Meghalaya High Court - Child Safety at Work Judgment Featured Img

“Seriousness & Nature of Offense Has to Be Considered” : The Meghalaya High Court denied bail in a POCSO case due to the seriousness of the offense, despite trial delays.


In this instance, the accused/petitioner requests bail following their apprehension on charges of molesting a minor. The petitioner claims that the delay violates his rights under Article 21 of the Indian Constitution since the case—filed under the POCSO Act—has not advanced considerably in more than a year. Due to the gravity of the crime and the possible harm to the victim, the State is against the bail request.

Facts of the Case

On March 12, 2023, the respondent No. 3 filed a First Information Report (FIR) claiming that three people, including the petitioner, had sexually molested her underage daughter. This led to the petitioner’s imprisonment.
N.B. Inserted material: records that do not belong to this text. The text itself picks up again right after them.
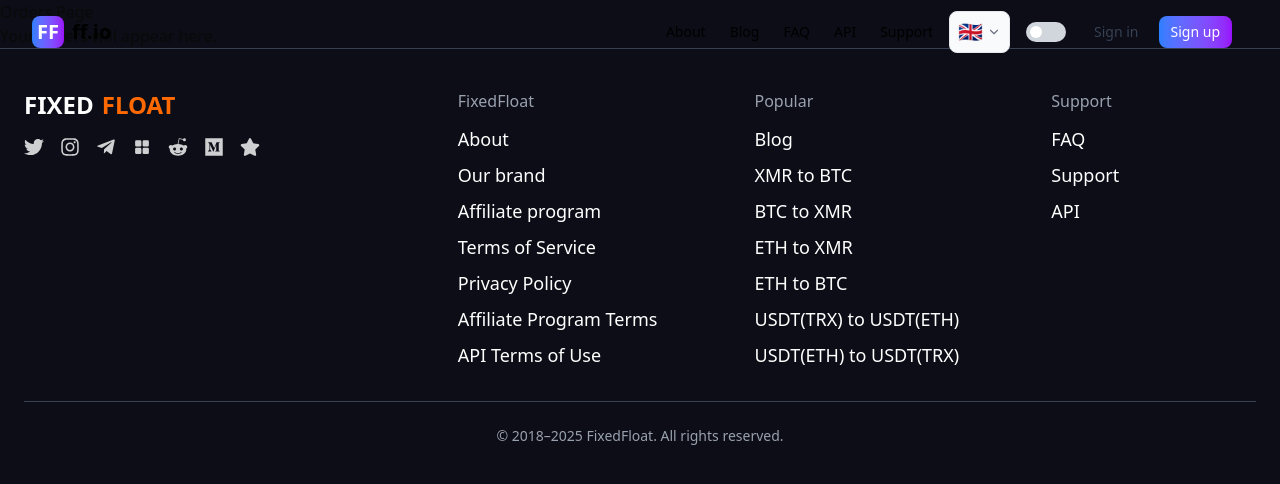
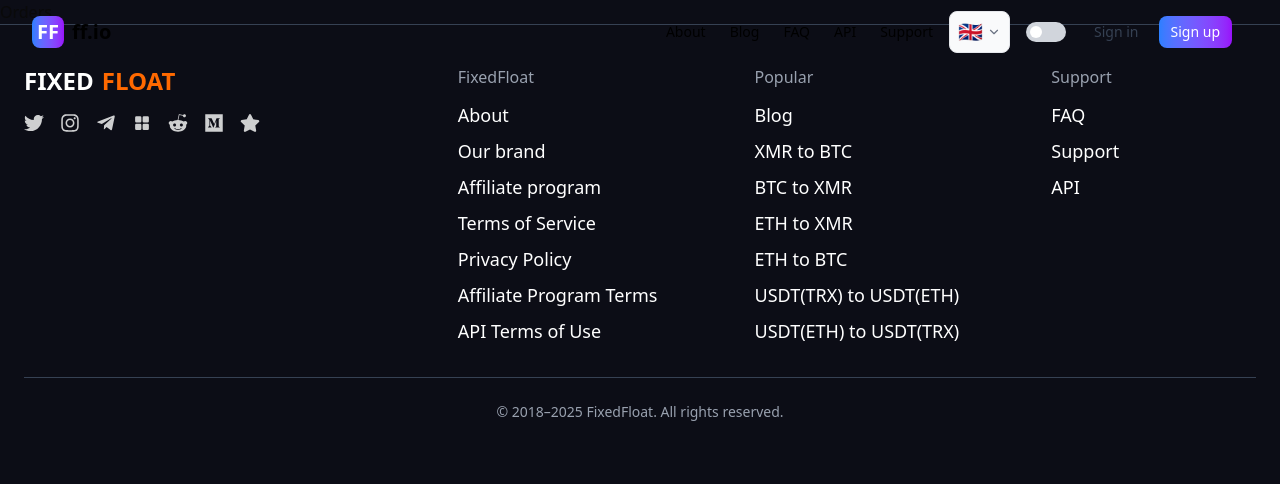
Before and after one commit to areeba-ilyas/diplorer-exchange, a Next.js app: page /orders in a window 1280 px wide. Shown: the top 484 px of the page. Built offline with nearby package versions, Linux system fonts and the light colour scheme.

Commit message:
fix: fresh orders page

```diff
--- a/app/orders/page.tsx
+++ b/app/orders/page.tsx
@@ -1,8 +1 @@
-export default function OrdersPage() {
-  return (
-    <div>
-      <h1>Orders Page</h1>
-      <p>Your orders will appear here.</p>
-    </div>
-  );
-}
+export default function OrdersPage() { return <div>Orders</div>; }
```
In accordance with POCSO Act Section 5(g)/6, the police opened a case, and in June 2023 the investigating officer submitted a charge sheet. The matter is presently awaiting trial before the East Khasi Hills District, Shillong, Special Judge (POCSO).

Petitioner’s argument

The petitioner’s counsel contended that the petitioner had been detained for more than a year without making much progress in the trial. She referred to POCSO Act Section 35, which stipulates that trials must be finished in a year. The trial will probably go longer than expected because there are still 32 prosecution witnesses who need to be questioned. This will rob the petitioner of his freedom and violate his rights under Article 21 of the Constitution. She asked that bail be granted to the petitioner under suitable terms.

Respondent Argument

The learned AAG representing the State, opposed the bail application, emphasizing the seriousness of the offense and the traumatic impact on the 15-year-old victim. He referred to the victim’s statement under Section 161 Cr.P.C, detailing the sequence of sexual assault events and the threats made by the petitioner. He also cited the Supreme Court case of State of Bihar & Anr v. Amit Kumar Alias Bachcha Rai, arguing that the seriousness of the offense should outweigh the duration of custody when considering bail.

Court’s Observation

The Court observed that the trial court is best qualified to assess the evidence and underlined the seriousness of the charges, which included gang rape. The Court explained that Section 35 of the POCSO Act utilizes the words “as far as possible,” indicating that the one-year period is not necessary in all instances, while acknowledging the petitioner’s claim regarding the delay in trial proceedings.

Court’s Decision

The Court rejected the bail request, citing the gravity of the crime and the possible danger to the victim. But the Court ordered the trial court to move things along quickly, requiring the survivor to be examined and charges to be framed within three weeks. The petitioner was given permission to reapply for bail following the recording of the survivor’s deposition.


The Court, in balancing the petitioner’s right to liberty against the seriousness of the offense and the vulnerability of the minor victim, denied the bail application. It underscored the importance of swift justice while acknowledging procedural delays. The directive to the trial court to expedite the examination of the survivor within three weeks reflects the Court’s commitment to both protecting the victim and upholding the legal rights of the accused. This decision reaffirms the principle that in cases involving serious allegations of sexual assault against minors, the safety and well-being of the victim take precedence, while also ensuring that the judicial process moves forward efficiently.

Comments are closed.